c. Compensation reductions in excess of 25% of the employees’ compensation on February 15, 2020, shall also lead to a reduction in the amount of principal eligible for forgiveness, with exception of employees making more than $100,000, whose salary may reduced by more than 25% without reducing amount of loan forgiveness.
- Eligibility – Employers, the self-employed, independent contractors, and sole proprietors, with 500 or fewer employees; Hospitality businesses are eligible provided that they have fewer than 500 employees at any one location.
- Amount of Loans –
- The lesser of i) 2.5 times the average monthly payroll expenses for the year 2019, or at the election of the borrower, ii) 2.5 times the average monthly payroll expenses for the period of time from March 1, 2019 to June 30, 2019, or iii)$10,000,000.
- Seasonal employers to use an alternative calculation.
- What do Payroll Costs include:
a. Salary, wage, commission, or similar compensation;
b. Payment of cash tip or equivalent;
c. Payment for vacation, parental, family, medical, or sick leave;
d. Allowance for dismissal or separation;
e. Payment required for the provisions of group health care benefits, including insurance premiums;
f. Payment of any retirement benefit; or
g. Payment of State or local tax assessed on the compensation of employees.
- Payroll costs DO NOT include:
a. The compensation of an individual employee in excess of an annual salary of $100,000, as prorated for the “covered period” (March 1, 2020 to June 30, 2020);
b. Taxes imposed or withheld under chapters 21, 22, or 24 of the Internal Revenue Code during the covered period;
c. Any compensation of an employee whose principal place of business is outside the United States;
d. Qualified sick leave wages for which a credit is allowed under the Families First Coronavirus Response Act (the “FFCRA”); or
e. Qualified family leave wages for which a credit is allowed under the FFCRA.
- How to Participate in the Program
a. Apply through any existing SBA 7(a) approved lender (note additional lenders may be approved by Treasury and SBA to expedite access)
b. Employers will be required to self-certify that:
1. he uncertainty of current economic conditions makes necessary the loan request to support the ongoing operations of the employer;
2. the funds will be used to retain workers and maintain payroll or make mortgage payments, lease payments, and utility payments;

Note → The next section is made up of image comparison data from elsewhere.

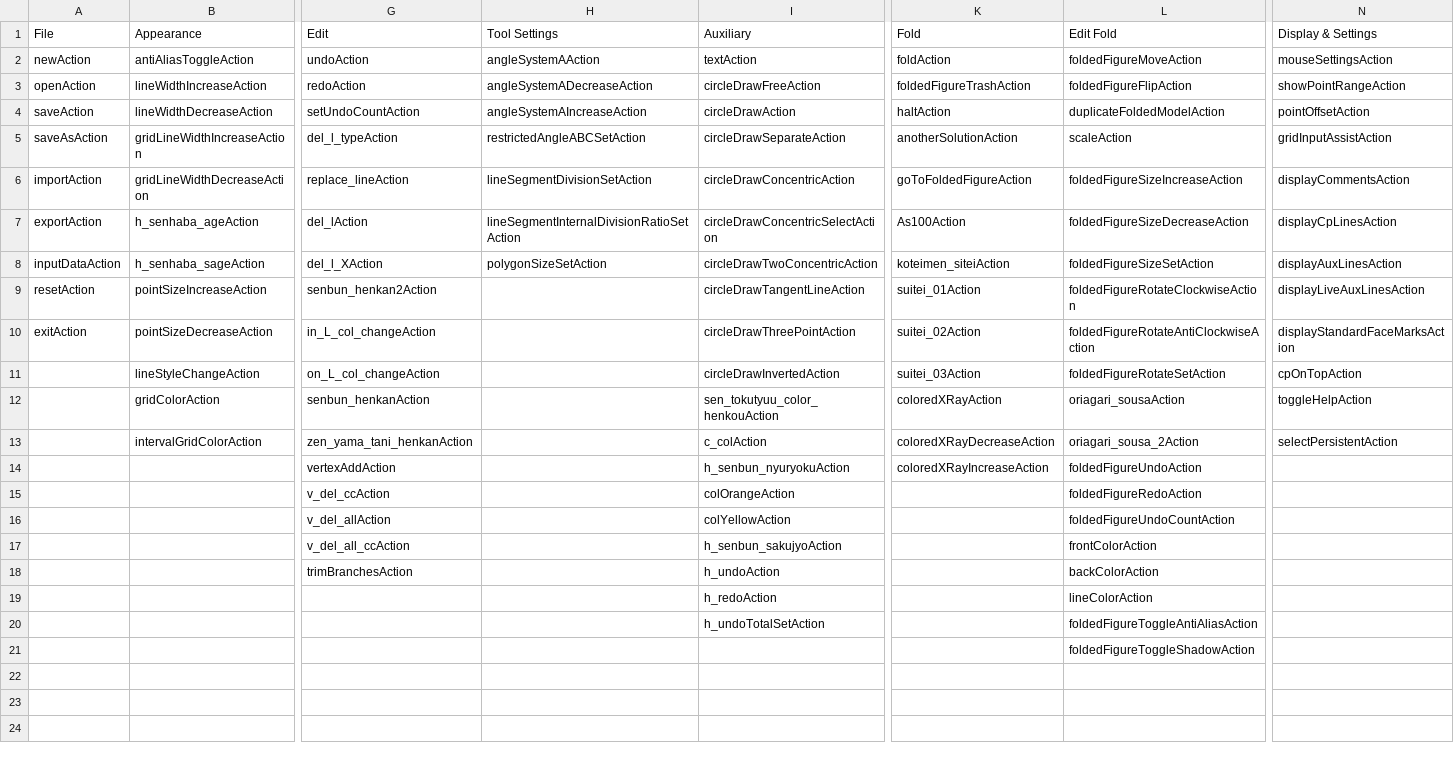
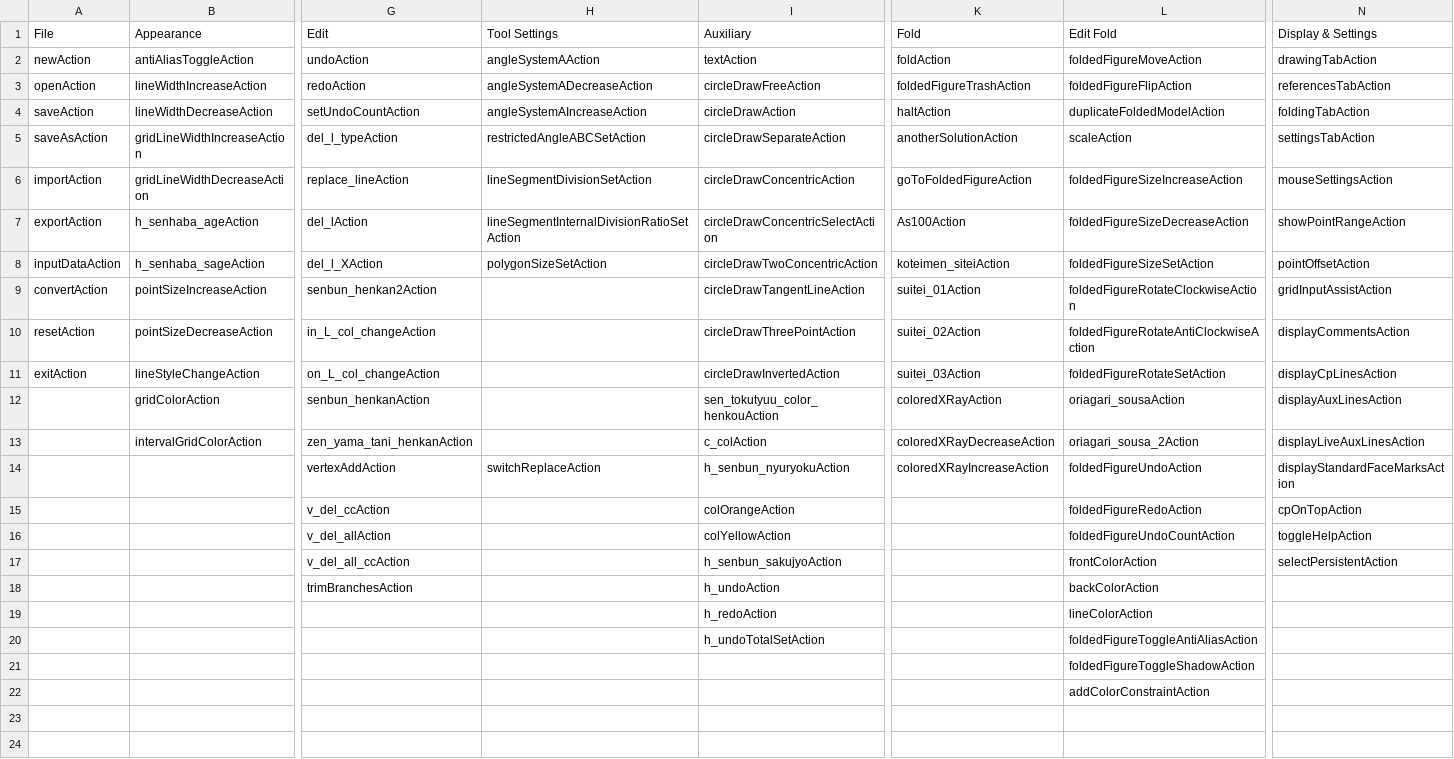
Before and after one commit to oriedita/oriedita, a CSV file: oriedita/src/main/resources/categories.csv, drawn as a sheet; only a part is shown, gaps mark what is left out; the diff names each change by its address in the sheet, - before the commit and + after, or states it on an @@ line.

Commit message:
add tab activation actions

```diff
--- a/oriedita/src/main/resources/categories.csv
+++ b/oriedita/src/main/resources/categories.csv
-N2 (Display & Settings): mouseSettingsAction
+N2 (Display & Settings): drawingTabAction
-N3 (Display & Settings): showPointRangeAction
+N3 (Display & Settings): referencesTabAction
-N4 (Display & Settings): pointOffsetAction
+N4 (Display & Settings): foldingTabAction
-N5 (Display & Settings): gridInputAssistAction
+N5 (Display & Settings): settingsTabAction
-N6 (Display & Settings): displayCommentsAction
+N6 (Display & Settings): mouseSettingsAction
-N7 (Display & Settings): displayCpLinesAction
+N7 (Display & Settings): showPointRangeAction
-N8 (Display & Settings): displayAuxLinesAction
+N8 (Display & Settings): pointOffsetAction
-A9 (File): resetAction
+A9 (File): convertAction
-N9 (Display & Settings): displayLiveAuxLinesAction
+N9 (Display & Settings): gridInputAssistAction
-A10 (File): exitAction
+A10 (File): resetAction
-N10 (Display & Settings): displayStandardFaceMarksAction
+N10 (Display & Settings): displayCommentsAction
-A11 (File): (empty)
+A11 (File): exitAction
-N11 (Display & Settings): cpOnTopAction
+N11 (Display & Settings): displayCpLinesAction
-N12 (Display & Settings): toggleHelpAction
+N12 (Display & Settings): displayAuxLinesAction
-N13 (Display & Settings): selectPersistentAction
+N13 (Display & Settings): displayLiveAuxLinesAction
-H14 (Tool Settings): (empty)
+H14 (Tool Settings): switchReplaceAction
-N14 (Display & Settings): (empty)
+N14 (Display & Settings): displayStandardFaceMarksAction
-N15 (Display & Settings): (empty)
+N15 (Display & Settings): cpOnTopAction
-N16 (Display & Settings): (empty)
+N16 (Display & Settings): toggleHelpAction
-N17 (Display & Settings): (empty)
+N17 (Display & Settings): selectPersistentAction
-L22 (Edit Fold): (empty)
+L22 (Edit Fold): addColorConstraintAction
```
Also changed, not shown: 7 other files.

3. the employer does not have an application pending for a Paycheck Protection Program loan for the same purpose and duplicative of amounts applied for or received under an existing Paycheck Protection Program loan; and
4. during the period beginning February 15, 2020 and ending on December 31, 2020, that the employer has not already received amounts under the Paycheck Protection Program.
- Personal guarantees not required.
- Inability to obtain credit elsewhere requirement waived.
- Interest rate capped at 4%.
- Principal and interest payment deferment for at least 6 months up to a year.
- No prepayment penalties.
- Does not preclude recipients of Economic Injury Disaster Loans from receiving loan for purposes other than payroll costs.